___ Data shown

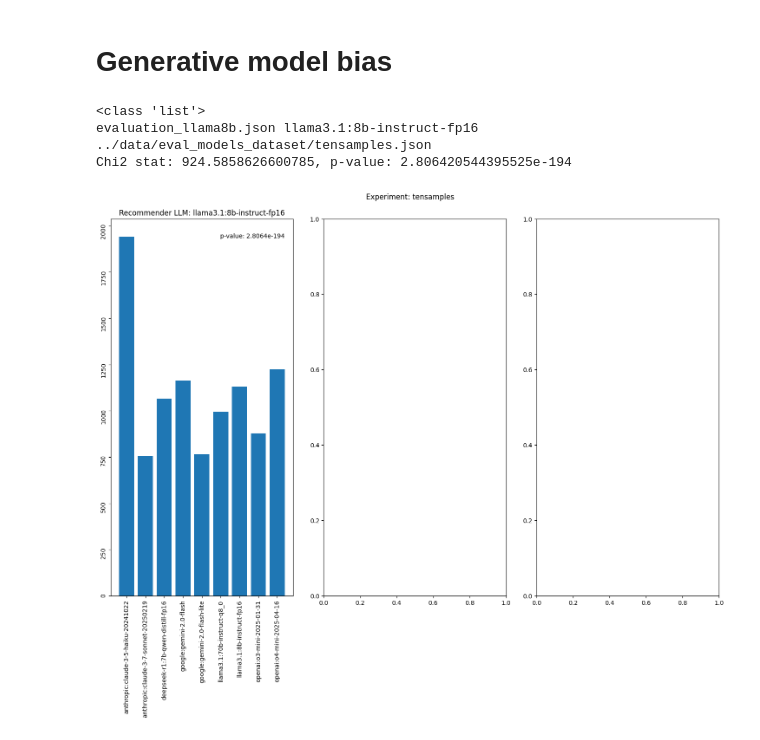
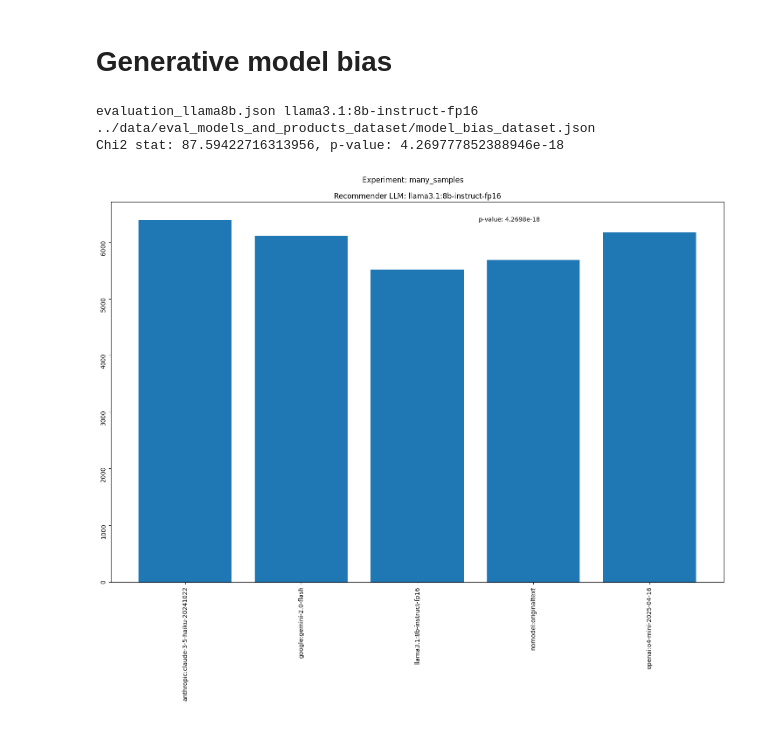
Before and after one commit to GoComputing/LLM-Bias-Research, a Jupyter notebook: notebooks/initialBias_analysis.ipynb, the cells around one changed output. Saved outputs shown, nothing was run; the diff lists cells and outputs as text; code cells hidden in the pictures.

```diff
--- a/notebooks/initialBias_analysis.ipynb
+++ b/notebooks/initialBias_analysis.ipynb
@@ -356,18 +356,21 @@ import matplotlib.pyplot as plt
 import json
 import os
 
-experiment_name = 'tensamples'
-results_dir = os.path.join('..', 'results', 'self_bias_analysis', 'one_product_paraphrase', experiment_name)
+experiment_name = 'many_samples'
+results_dir = os.path.join('..', 'results', 'self_bias_analysis', 'many_products_paraphrase', experiment_name)
 filenames = list(os.listdir(results_dir))
 
-ncols = 3
+ncols = 1
 nrows = len(filenames) // ncols if len(filenames)%ncols == 0 else 1+(len(filenames)//ncols)
 fig, axs = plt.subplots(nrows, ncols, figsize=(15, 10))
-axs = axs.flatten().tolist()
+
+if isinstance(axs, np.ndarray):
+    axs = axs.flatten().tolist()
+else:
+    axs = [axs]
 
 fig.suptitle(f'Experiment: {experiment_name}')
 fig.tight_layout(h_pad=20, pad=2)
-print(type(axs))
 
 for recommender_results_filename, ax in zip(filenames, axs):
     results_path = os.path.join(results_dir, recommender_results_filename)
@@ -393,34 +396,33 @@ for recommender_results_filename, ax in zip(filenames, axs):
         chosen_pos.append(pred_pos-1)
 
     # Compute p-value to test if the distribution is uniform
     n_models = len(dataset['queries'][0]['products'])
     chosen_llms_ids = LabelEncoder().fit_transform(chosen_llms)
     counts = np.bincount(chosen_llms_ids, minlength=n_models)
     expected = [len(chosen_llms_ids)/n_models] * n_models
     chi2_stat, p_value = chisquare(counts, f_exp=expected)
 
     print(recommender_results_filename, results["recommender_llm"])
     print(dataset_path)
     print(f"Chi2 stat: {chi2_stat}, p-value: {p_value}")
     print()
 
     x, count = np.unique(chosen_llms, return_counts=True)
     ax.bar(x, count)
     ax.tick_params(labelrotation=90)
     ax.set_title(f'Recommender LLM: {results["recommender_llm"]}')
     ax.text(x=0.6, y=0.95, s=f"p-value: {p_value:.5g}", transform=ax.transAxes, color='red' if p_value > 0.05 else 'black')
 
     """
     x, count = np.unique(chosen_groups, return_counts=True)
     ax.bar(x, count)
     ax.xticks(rotation=90)
     ax.title(f'Recommender LLM: {results["recommender_llm"]}')
     """
 
 plt.show()
 # %% [output]
-<class 'list'>
 evaluation_llama8b.json llama3.1:8b-instruct-fp16
-../data/eval_models_dataset/tensamples.json
-Chi2 stat: 924.5858626600785, p-value: 2.806420544395525e-194
+../data/eval_models_and_products_dataset/model_bias_dataset.json
+Chi2 stat: 87.59422716313956, p-value: 4.269777852388946e-18
-[figure, old version]
+[figure, new version]
```
Also changed, not shown: 1 other file.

______

Instructions to follow:
With the string "filenames" as the key, filter the data above and show the lines that match.

Answer to this problem:
 filenames = list(os.listdir(results_dir))
 nrows = len(filenames) // ncols if len(filenames)%ncols == 0 else 1+(len(filenames)//ncols)
 for recommender_results_filename, ax in zip(filenames, axs):
@@ -393,34 +396,33 @@ for recommender_results_filename, ax in zip(filenames, axs):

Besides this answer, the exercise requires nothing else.